FCE is believed to be a congenital choroidal defect hypothesized to arise from RPE retraction due to local scarring of choroidal stroma from previous inflammation.1,38 The association of FCE with other pachychoroid disorders such as CSC and PCV is well known.38-40 FCE can occur either in the same eyes with pachychoroid disorders or in the fellow eyes. The proposed mechanisms behind this association include focal RPE-Bruch’s damage/dysfunction and choroidal ischemia in the area of anatomical abnormality.39 CNV may develop in eyes with FCE, which may be type 1 (Figure 5a) or type 2.41 Since the CNV develops close to the FCE, it is believed that the RPE-Bruch’s damage from FCE is responsible for CNV growth.
FCE is generally a stable lesion.42 Treatment is required for secondary CNV, which may be intravitreal anti-VEGF therapy with or without additional PDT. The cleft in non-confirming type usually disappears on treatment.

Figure 5: Fundus imaging in a case of focal choroidal excavation. (a) Color fundus photo shows a large NSD (black arrows) and a foveal CNV (white arrow) with retinal hard exudates and hemorrhage. (b) Macular OCT shows pachyvessels (white arrows), focal excavation (black arrowhead), a fibrovascular PED (white arrowhead) adjacent to excavation, NSD and intraretinal edema.

Peripapillary pachychoroid syndrome
Peripapillary pachychoroid syndrome is a novel pachychoroid spectrum disorder described by Phasukkijwatana et al. where the morphological pachychoroid features are found in the peripapillary area and nasal macula rather than the fovea.43 It is often associated with hyperopia, crowded disc and choroidal folds.
The disease may be misunderstood as uveal effusion syndrome due to its association with short axial length and serous retinal detachment in the posterior pole, but the absence of choroidal detachment rules out the same.1,43 While uveal effusion occurs due to a poorly permeable sclera, in PPS the primary pathology is a thicker and hyperpermeable choroid. Peripapillary choroidal congestion causes overlying RPE dysfunction and leakage into the subretinal space. A compartment syndrome-like situation arises in the peripapillary area which leads to optic disc edema and crowded disk appearance.
The common clinical features include intraretinal and/or subretinal fluid in the peripapillary area and optic nerve head edema in some eyes. FAF shows mottled hypofluorescence and gravitational tracks in the peripapillary area (Figure 6a). FA shows window defects in the corresponding areas without focal leakages (Figure 6b). Mild late disc leakage may be seen in majority of the cases. ICGA shows CVH and pachyvessels in the peripapillary area (Figure 6c). OCT shows intraretinal fluid and NSD in the peripapillary and papillo-macular bundle area with pachyvessels and choriocapillaris attenuation (Figure 6d-e) The characteristic clinical and imaging features help differentiate this entity from posterior uveitis and neuro-ophthalmological condition with similar presentation.43

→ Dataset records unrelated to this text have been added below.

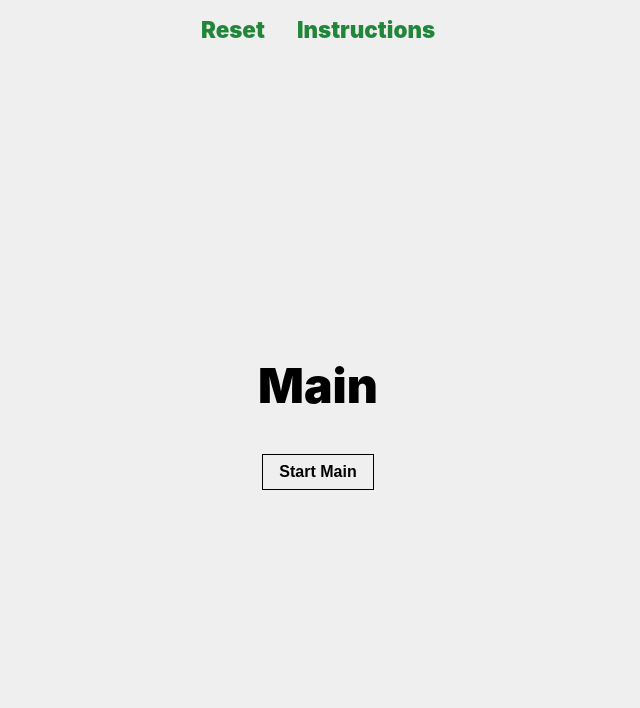
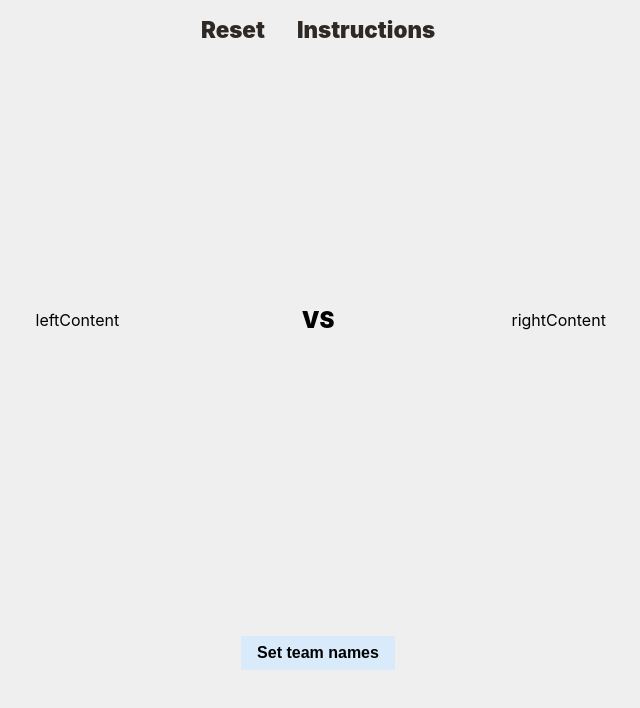
Before and after one commit to vuongvu1/robo-dance-competition, a React (Create React App) app: page / in a window 1280 px wide. Both pictures are taken after a click on the button "Start Game". Shown: the top 708 px of the page, without its empty margins (322-962 px from the left). Built offline with nearby package versions, Linux system fonts and the light colour scheme.

Commit message:
Add MainLayout

```diff
--- a/src/atoms/Button/styles.ts
+++ b/src/atoms/Button/styles.ts
@@ -5,7 +5,13 @@ const SC = {
     ({ theme }) => css`
       cursor: pointer;
       padding: ${theme.spacing.sm} ${theme.spacing.md};
-      border: 1px solid ${theme.palette.black};
+      border: none;
+      background-color: ${theme.palette.light};
+      transition: opacity 0.3s;
+
+      &:hover {
+        opacity: 0.6;
+      }
     `
   ),
 };
--- a/src/atoms/Link/styles.ts
+++ b/src/atoms/Link/styles.ts
@@ -3,13 +3,14 @@ import styled, { css } from "styled-components";
 const SC = {
   Container: styled.a(
     ({ theme }) => css`
-      color: ${theme.palette.success};
+      color: ${theme.palette.primary};
       font-weight: ${theme.fontWeight.lg};
       font-size: ${theme.fontSize.md};
       cursor: pointer;
+      transition: opacity 0.3s;
 
       &:hover {
-        color: ${theme.palette.secondary};
+        opacity: 0.6;
       }
     `
   ),
--- /dev/null
+++ b/src/components/MainLayout/index.tsx
@@ -0,0 +1,30 @@
+import { FC, ReactNode } from "react";
+import { Text } from "src/atoms";
+import SC from "./styles";
+
+type Props = {
+  leftContent: ReactNode;
+  rightContent: ReactNode;
+  bottomContent: ReactNode;
+};
+
+const MainLayout: FC<Props> = ({
+  leftContent,
+  rightContent,
+  bottomContent,
+}) => {
+  return (
+    <SC.Wrapper>
+      <SC.TeamsWrapper>
+        <SC.Team>{leftContent}</SC.Team>
+        <SC.MiddleText>
+          <Text type="h2">VS</Text>
+        </SC.MiddleText>
+        <SC.Team>{rightContent}</SC.Team>
+      </SC.TeamsWrapper>
+      <SC.BottomSection>{bottomContent}</SC.BottomSection>
+    </SC.Wrapper>
+  );
+};
+
+export default MainLayout;
--- /dev/null
+++ b/src/components/MainLayout/styles.ts
@@ -0,0 +1,32 @@
+import styled, { css } from "styled-components";
+
+const SC = {
+  Wrapper: styled.div`
+    width: 100%;
+    display: flex;
+    flex-direction: column;
+  `,
+  TeamsWrapper: styled.section`
+    flex: 3;
+    display: flex;
+  `,
+  Team: styled.div(
+    ({ theme }) => css`
+      flex: 1;
+      padding: ${theme.spacing.lg};
+      display: grid;
+      place-items: center;
+    `
+  ),
+  MiddleText: styled.div`
+    display: grid;
+    place-items: center;
+  `,
+  BottomSection: styled.section`
+    flex: 1;
+    display: grid;
+    place-items: center;
+  `,
+};
+
+export default SC;
--- a/src/components/index.ts
+++ b/src/components/index.ts
@@ -2,3 +2,4 @@ export { default as ResetButton } from "./ResetButton";
 export { default as ResetModal } from "./ResetModal";
 export { default as InstructionsButton } from "./InstructionsButton";
 export { default as InstructionsModal } from "./InstructionsModal";
+export { default as MainLayout } from "./MainLayout";
--- a/src/constants/StorageKeys.ts
+++ b/src/constants/StorageKeys.ts
@@ -1,6 +1,6 @@
 const StorageKeys = {
   APP_STATE: "APP_STATE",
-  TEAM_INFO: "TEAM_INFO",
+  TEAMS_INFO: "TEAMS_INFO",
   SCORE: "SCORE",
 };
 
--- a/src/modules/index.ts
+++ /dev/null
@@ -1 +0,0 @@
-export default this;
--- a/src/pages/main/index.tsx
+++ b/src/pages/main/index.tsx
@@ -1,12 +1,22 @@
+import { useStateWithLocalStorage } from "src/hooks";
+import { StorageKeys } from "src/constants";
 import { Text, Button } from "src/atoms";
-import SC from "./styles";
+import { MainLayout } from "src/components";
+// import SC from "./styles";
 
 const Main = () => {
+  const [teamsInfo, setTeamsInfo] = useStateWithLocalStorage(
+    StorageKeys.TEAMS_INFO
+  );
+
+  console.log({ teamsInfo });
+
   return (
-    <SC.Container>
-      <Text type="h1">Main</Text>
-      <Button>Start Main</Button>
-    </SC.Container>
+    <MainLayout
+      leftContent="leftContent"
+      rightContent="rightContent"
+      bottomContent={<Button>Set team names</Button>}
+    />
   );
 };
 
```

Figure 6: Fundus imaging in a case of peripapillary pachychoroid syndrome. (a) FAF shows patches of hypoautofluorescence primarily involving the papillo-macular bundle area and extending inferiorly as gravitational tracts (white arrow). A small patch of hypoautofluorescence may also be seen nasally. (b) FFA shows window defect in the areas seen as hypoautofluorescent in FAF. (c) ICGA shows a pachyvessels and CVH (black arrows). (d) Infra-red image shows the axis (green arrow) of line scan OCT shown in ‘e’. (e) Macular OCT shows RPE and choriocapillaris attenuation (black arrowheads), pachyvessels (white arrows), a serous NSD, intraretinal fluid in the nasal half of macula and a relatively normal architecture in the temporal half.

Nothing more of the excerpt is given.